Following today’s funding announcement, the University of Glasgow will receive £38million to create the Precision Medicine Living Lab, bringing cutting-edge science and innovation into a real-world medical environment. And in Edinburgh the Global Open Finance Centre of Excellence has been awarded £22.5 million. The concept was developed into a winning bid by the University of Edinburgh, FinTech Scotland and the Financial Data and Technology Association.

The money will come from UK Research and Innovation’s £186 million Strength in Places Fund which recognises the importance of science, research, innovation and skills in creating jobs and prosperity for the future. Twenty three UK projects were scrutinised by the panel before the funding allocation was announced. In selecting seven successful bids, the assessment panel looked for proposals with benefits across the whole of society.

Led by the scientists who recently set up the Lighthouse Lab COVID-19 testing facility, the Precision Medicine Living Lab will be located close to the Queen Elizabeth University Hospital Campus in Govan. It is projected to provide 446 jobs and £136 million of added economic value to the region in the next eight years. Its work will be concerned with tailoring medical treatments to individual characteristics and will focus on precise diagnostics, imaging, genomics and artificial intelligence.

Once established, the Global Open Finance Centre of Excellence will support technological innovation in financial services and provide research to help policymakers understand the economic and social impact of future financial decisions.

Dr Stuart Fancey, Director of Research and Innovation at the Scottish Funding Council, said:

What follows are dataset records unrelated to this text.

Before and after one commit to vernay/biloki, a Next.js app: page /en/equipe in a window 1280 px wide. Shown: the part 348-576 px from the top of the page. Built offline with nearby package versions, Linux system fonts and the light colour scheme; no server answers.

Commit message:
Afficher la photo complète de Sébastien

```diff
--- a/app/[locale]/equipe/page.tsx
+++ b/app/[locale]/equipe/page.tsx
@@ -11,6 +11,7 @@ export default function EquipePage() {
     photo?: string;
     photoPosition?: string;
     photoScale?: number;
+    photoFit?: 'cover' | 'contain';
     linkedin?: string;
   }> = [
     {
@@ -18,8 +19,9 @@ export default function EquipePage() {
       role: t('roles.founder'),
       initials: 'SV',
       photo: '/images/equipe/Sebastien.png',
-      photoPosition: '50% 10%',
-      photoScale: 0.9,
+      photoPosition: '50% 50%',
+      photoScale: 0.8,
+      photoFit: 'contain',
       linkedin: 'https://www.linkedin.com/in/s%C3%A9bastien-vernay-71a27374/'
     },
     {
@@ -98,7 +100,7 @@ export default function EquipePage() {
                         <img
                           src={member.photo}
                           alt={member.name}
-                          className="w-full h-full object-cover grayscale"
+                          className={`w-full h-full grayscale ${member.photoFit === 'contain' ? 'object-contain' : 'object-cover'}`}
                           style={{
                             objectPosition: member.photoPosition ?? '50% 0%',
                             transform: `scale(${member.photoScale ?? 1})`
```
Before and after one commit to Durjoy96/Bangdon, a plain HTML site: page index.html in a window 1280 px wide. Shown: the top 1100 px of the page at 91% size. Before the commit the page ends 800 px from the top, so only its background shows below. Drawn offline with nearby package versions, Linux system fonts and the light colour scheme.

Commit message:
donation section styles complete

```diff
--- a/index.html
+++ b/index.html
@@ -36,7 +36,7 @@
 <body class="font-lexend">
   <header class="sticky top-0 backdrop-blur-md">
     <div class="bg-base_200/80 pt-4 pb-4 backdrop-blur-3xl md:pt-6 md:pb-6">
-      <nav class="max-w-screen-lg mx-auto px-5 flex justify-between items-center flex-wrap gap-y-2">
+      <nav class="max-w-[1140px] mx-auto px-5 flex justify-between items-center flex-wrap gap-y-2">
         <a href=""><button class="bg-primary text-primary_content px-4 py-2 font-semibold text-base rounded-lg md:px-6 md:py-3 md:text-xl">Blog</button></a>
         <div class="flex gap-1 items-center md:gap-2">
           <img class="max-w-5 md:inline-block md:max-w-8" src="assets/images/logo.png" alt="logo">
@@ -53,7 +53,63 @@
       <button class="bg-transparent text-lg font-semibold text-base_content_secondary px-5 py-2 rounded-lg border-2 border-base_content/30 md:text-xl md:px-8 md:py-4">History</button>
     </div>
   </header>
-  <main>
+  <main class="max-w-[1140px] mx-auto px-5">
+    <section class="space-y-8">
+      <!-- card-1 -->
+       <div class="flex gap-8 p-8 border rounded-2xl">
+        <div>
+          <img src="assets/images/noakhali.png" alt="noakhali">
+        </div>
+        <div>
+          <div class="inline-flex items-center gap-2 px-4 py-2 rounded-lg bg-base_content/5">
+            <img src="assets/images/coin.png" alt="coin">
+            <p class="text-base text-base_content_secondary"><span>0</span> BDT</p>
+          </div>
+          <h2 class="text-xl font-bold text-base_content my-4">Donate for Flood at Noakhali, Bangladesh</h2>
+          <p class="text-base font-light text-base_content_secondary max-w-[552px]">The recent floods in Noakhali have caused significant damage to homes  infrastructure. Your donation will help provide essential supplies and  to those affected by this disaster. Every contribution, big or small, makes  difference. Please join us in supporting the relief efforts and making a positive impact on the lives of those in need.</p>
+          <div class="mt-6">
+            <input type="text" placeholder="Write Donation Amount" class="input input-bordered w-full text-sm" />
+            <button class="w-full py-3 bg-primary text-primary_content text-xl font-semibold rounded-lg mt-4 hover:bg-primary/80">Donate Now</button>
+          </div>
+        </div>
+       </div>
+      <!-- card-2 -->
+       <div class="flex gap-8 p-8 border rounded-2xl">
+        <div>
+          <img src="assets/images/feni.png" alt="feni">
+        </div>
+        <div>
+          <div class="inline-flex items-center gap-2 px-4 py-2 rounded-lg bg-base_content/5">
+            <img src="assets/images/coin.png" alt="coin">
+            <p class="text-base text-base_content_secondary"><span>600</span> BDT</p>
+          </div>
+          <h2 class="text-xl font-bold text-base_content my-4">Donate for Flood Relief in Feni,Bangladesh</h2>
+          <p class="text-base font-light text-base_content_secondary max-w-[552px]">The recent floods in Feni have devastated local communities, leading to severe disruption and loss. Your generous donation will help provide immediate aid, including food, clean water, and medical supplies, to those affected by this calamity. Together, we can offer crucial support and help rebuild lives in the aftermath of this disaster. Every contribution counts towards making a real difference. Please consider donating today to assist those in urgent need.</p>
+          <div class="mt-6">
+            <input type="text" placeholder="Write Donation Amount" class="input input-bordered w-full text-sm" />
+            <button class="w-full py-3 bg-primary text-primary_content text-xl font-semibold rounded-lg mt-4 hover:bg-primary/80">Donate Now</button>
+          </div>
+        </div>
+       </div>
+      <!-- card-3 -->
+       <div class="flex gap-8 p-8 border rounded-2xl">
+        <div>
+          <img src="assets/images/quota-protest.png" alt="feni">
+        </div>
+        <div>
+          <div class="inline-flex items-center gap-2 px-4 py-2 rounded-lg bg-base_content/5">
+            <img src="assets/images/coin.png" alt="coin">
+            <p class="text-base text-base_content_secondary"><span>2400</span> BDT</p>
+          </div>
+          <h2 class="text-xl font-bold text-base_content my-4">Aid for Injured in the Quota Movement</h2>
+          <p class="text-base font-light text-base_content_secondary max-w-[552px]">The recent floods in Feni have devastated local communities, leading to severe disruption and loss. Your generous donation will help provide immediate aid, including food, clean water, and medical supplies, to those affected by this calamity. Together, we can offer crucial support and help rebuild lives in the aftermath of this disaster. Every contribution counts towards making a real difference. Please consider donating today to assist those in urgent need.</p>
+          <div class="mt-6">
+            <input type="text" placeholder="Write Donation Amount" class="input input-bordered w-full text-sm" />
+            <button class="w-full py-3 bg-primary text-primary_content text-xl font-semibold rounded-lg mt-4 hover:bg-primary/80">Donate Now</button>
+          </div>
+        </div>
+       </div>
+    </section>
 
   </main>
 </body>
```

“Scottish universities responded creatively and energetically to the opportunity presented by the Strength in Places Fund. It’s excellent news that two Scottish projects have been successful in their bids. Both projects have been developed to create benefits that will reach far beyond their host universities and into regional economies and wider society.”

UK Research and Innovation Chief Executive, Professor Sir Mark Walport, said:

“UK Research and Innovation funding through the Strength in Places Fund will bring researchers, industry and local leadership together in outstanding collaborative programmes that will catalyse regional excellence and economic growth across the UK.”